Remember that moment in Chapter 29 of Harry Potter and the Deathly Hallows in which Neville is talking to Harry, Hermione, and Ron, filling them in on what they have missed at Hogwarts during their adventures searching for hallows and horcruxes? Neville says, “…he teaches what used to be Defense Against the Dark Arts, except now it’s just the Dark Arts.”
This scene is how I have felt for the past three weeks.
Meanwhile, my city, Washington, DC, is trying as hard as anyone else to prepare for the next four years. This evening on the bus, I overheard a conversation between two people who work either for or with HUD and the EPA, respectively. They were discussing which agency would have a harder time fulfilling its mission under its newly appointed secretary. Both agencies are in the midst of the transition process, like so many other federal agencies and buildings, including some that also serve as living museums or visitor destinations.
The White House is getting ready for its new First Family, and a treasure trove of memes show imagined conversations in which Vice President Biden describes, to a chagrined President Obama, the pranks he has planned. At the Capitol, offices will be prepared for newly elected legislators. Conspicuously absent from the frenzy of getting ready for new occupants is the Supreme Court, where the ninth seat sits empty, seven months after Justice Scalia’s death and six months after President Obama nominated Merrick Garland for the vacancy.
Trump International Hotel (which I last visited on the Fourth of July in 2013, when I knew it as the Old Post Office Pavilion) is required to keep the historical tower part open to the public, though it is currently closed for renovation until “late 2016.”

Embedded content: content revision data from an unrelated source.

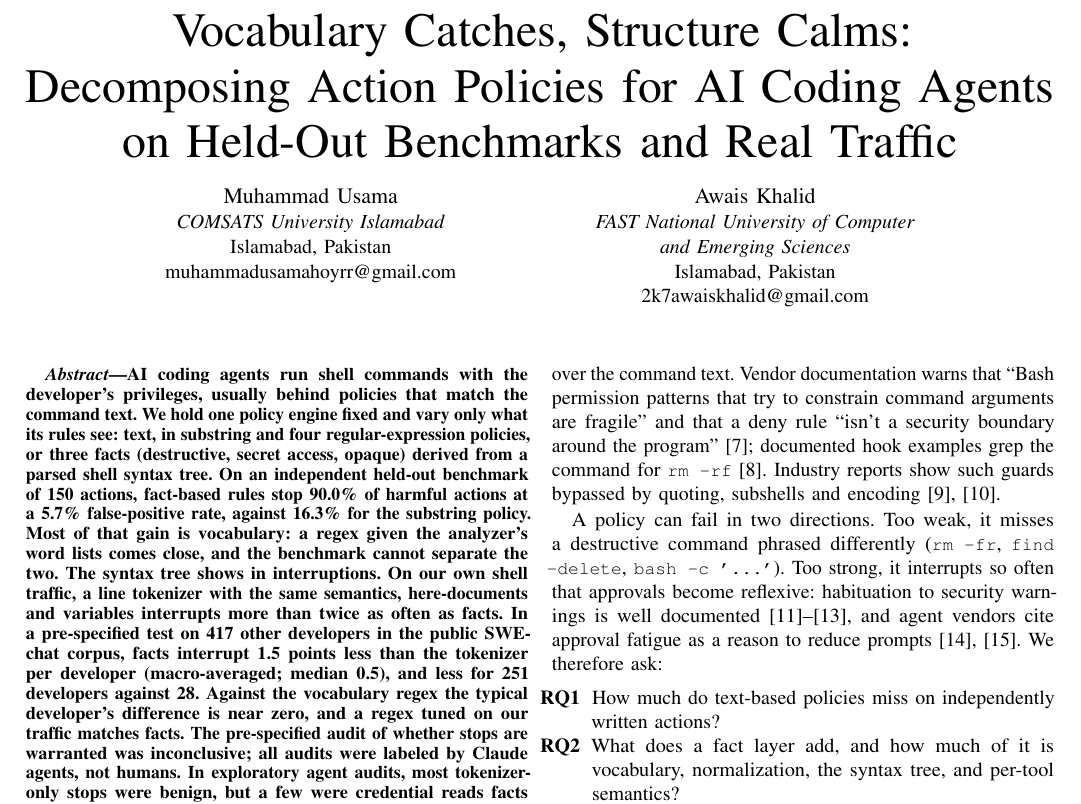
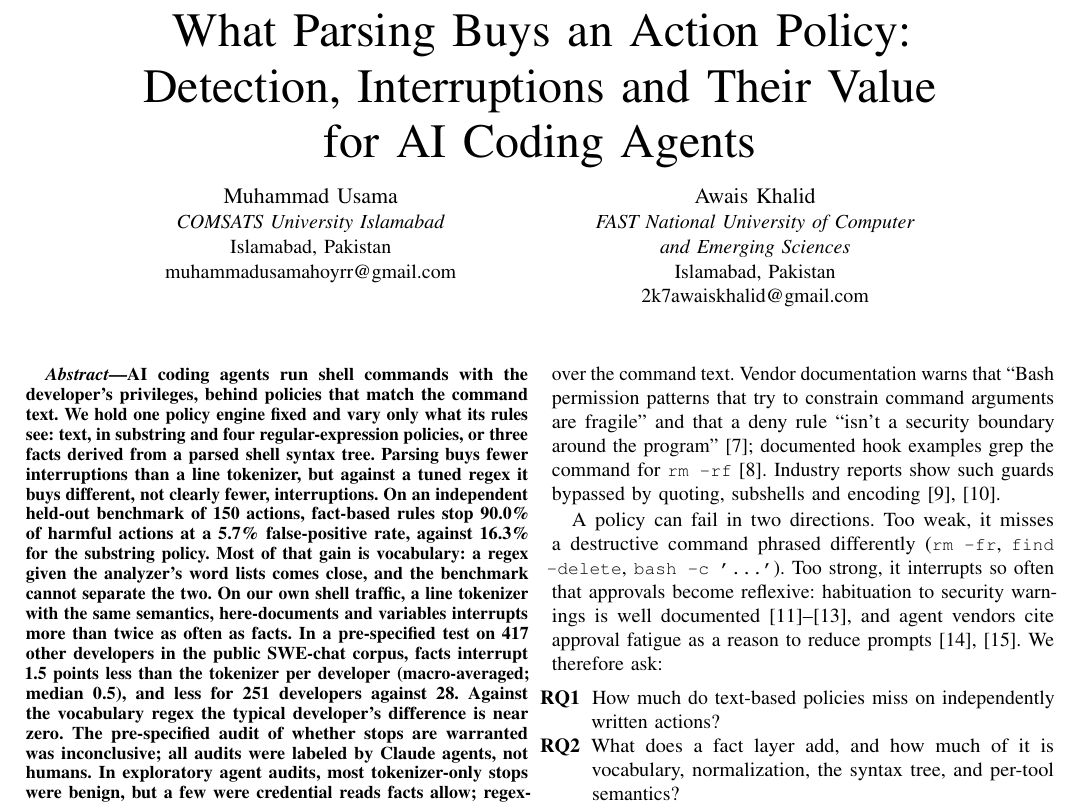
Before and after one commit to muhammadusamahoyrr/actiongate, a LaTeX paper (docs/paper/main.tex): part of page 1 of 12, cut at the place of the change. The pictures show the PDF file docs/paper/main.pdf that the author committed with the source.

Commit message:
paper: new title "What Parsing Buys an Action Policy"
Title, PDF metadata and README now read "What Parsing Buys an Action Policy:
Detection, Interruptions and Their Value for AI Coding Agents". The abstract
answers the question up front: parsing buys fewer interruptions than a line
tokenizer, but against a tuned regex different, not clearly fewer, ones.
Abstract trimmed to 249 words. No subtitle claiming pre-registration.

Co-Authored-By: Claude Opus 5.5 <noreply@anthropic.com>

```diff
--- a/docs/paper/main.tex
+++ b/docs/paper/main.tex
@@ -13,7 +13,7 @@
 \usepackage{xurl}
 \usepackage[hidelinks]{hyperref}
 \usepackage{microtype}
-\hypersetup{pdftitle={Vocabulary Catches, Structure Calms}, pdfauthor={Muhammad Usama, Awais Khalid}}
+\hypersetup{pdftitle={What Parsing Buys an Action Policy}, pdfauthor={Muhammad Usama, Awais Khalid}}
 \renewcommand{\arraystretch}{1.2}
 
 \lstset{basicstyle=\ttfamily\footnotesize,columns=fullflexible,keepspaces=true,
@@ -29,7 +29,7 @@
 
 \begin{document}
 
-\title{Vocabulary Catches, Structure Calms:\\Decomposing Action Policies for AI Coding Agents\\on Held-Out Benchmarks and Real Traffic\vspace{-0.3\baselineskip}}
+\title{What Parsing Buys an Action Policy:\\Detection, Interruptions and Their Value\\for AI Coding Agents\vspace{-0.3\baselineskip}}
 
 \author{\IEEEauthorblockN{Muhammad Usama}
 \IEEEauthorblockA{\textit{COMSATS University Islamabad}\\
@@ -45,7 +45,7 @@ Islamabad, Pakistan\\
 \maketitle
 
 \begin{abstract}
-AI coding agents run shell commands with the developer's privileges, usually behind policies that match the command text. We hold one policy engine fixed and vary only what its rules see: text, in substring and four regular-expression policies, or three facts (destructive, secret access, opaque) derived from a parsed shell syntax tree. On an independent held-out benchmark of 150 actions, fact-based rules stop 90.0\% of harmful actions at a 5.7\% false-positive rate, against 16.3\% for the substring policy. Most of that gain is vocabulary: a regex given the analyzer's word lists comes close, and the benchmark cannot separate the two. The syntax tree shows in interruptions. On our own shell traffic, a line tokenizer with the same semantics, here-documents and variables interrupts more than twice as often as facts. In a pre-specified test on 417 other developers in the public SWE-chat corpus, facts interrupt 1.5 points less than the tokenizer per developer (macro-averaged; median 0.5), and less for 251 developers against 28. Against the vocabulary regex the typical developer's difference is near zero, and a regex tuned on our traffic matches facts. The pre-specified audit of whether stops are warranted was inconclusive; all audits were labeled by Claude agents, not humans. In exploratory agent audits, most tokenizer-only stops were benign, but a few were credential reads facts allow; regex-only stops were mostly mentions of credentials, and fact-only stops mostly code a careful reader, not the analyzer, can resolve. We release the analyzer, benchmarks, harness and a human labeling kit.
+AI coding agents run shell commands with the developer's privileges, behind policies that match the command text. We hold one policy engine fixed and vary only what its rules see: text, in substring and four regular-expression policies, or three facts derived from a parsed shell syntax tree. Parsing buys fewer interruptions than a line tokenizer, but against a tuned regex it buys different, not clearly fewer, interruptions. On an independent held-out benchmark of 150 actions, fact-based rules stop 90.0\% of harmful actions at a 5.7\% false-positive rate, against 16.3\% for the substring policy. Most of that gain is vocabulary: a regex given the analyzer's word lists comes close, and the benchmark cannot separate the two. On our own shell traffic, a line tokenizer with the same semantics, here-documents and variables interrupts more than twice as often as facts. In a pre-specified test on 417 other developers in the public SWE-chat corpus, facts interrupt 1.5 points less than the tokenizer per developer (macro-averaged; median 0.5), and less for 251 developers against 28. Against the vocabulary regex the typical developer's difference is near zero. The pre-specified audit of whether stops are warranted was inconclusive; all audits were labeled by Claude agents, not humans. In exploratory agent audits, most tokenizer-only stops were benign, but a few were credential reads facts allow; regex-only stops were mostly mentions of credentials, and fact-only stops mostly code a careful reader, not the analyzer, can resolve. We release the analyzer, benchmarks, harness and a human labeling kit.
 \end{abstract}
 
 \begin{IEEEkeywords}
```
Also changed, not shown: docs/paper/TITLE-OPTIONS.md (+3 -2 lines), docs/paper/TODO-HUMAN.md (+1 -1 lines), README.md, docs/paper/main.pdf.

Other museums will reflect the change in administration as well. At the National Museum of American History, we will have to wait at least four years to find out how the First Ladies Exhibit might change when a woman is elected president. Melania Trump will be added to the exhibit, and Donald Trump will be added to the exhibits of presidents at NMAH as well as the National Portrait Gallery.
While Trump is living (at least part-time) in DC, he will have the opportunity not just to be a museum subject, but also a museum visitor. I recently asked, on Facebook, Twitter, and this blog, what DC-area museum Trump should be sure to visit and learn from during his presidency.
The answers I received included:
- United States Holocaust Memorial Museum (USHMM)
- National Museum of African American History and Culture (NMAAHC)
- A science or natural history museum
- All the Smithsonian museums
- All the museums
Although Barack Obama is not my Facebook friend, he answered my question too! In fact, he answered it back in September, before anyone actually expected Trump to be elected. Like a couple of my Facebook friends, Obama recommends that Trump visit the new NMAAHC, calling on Trump and all of us to “use our history to propel us to make even more progress in the future.”
May our history propel us toward more progress, indeed. Many of us are afraid right now. It’s up to all of us to work toward building a reality in which these fears do not come true.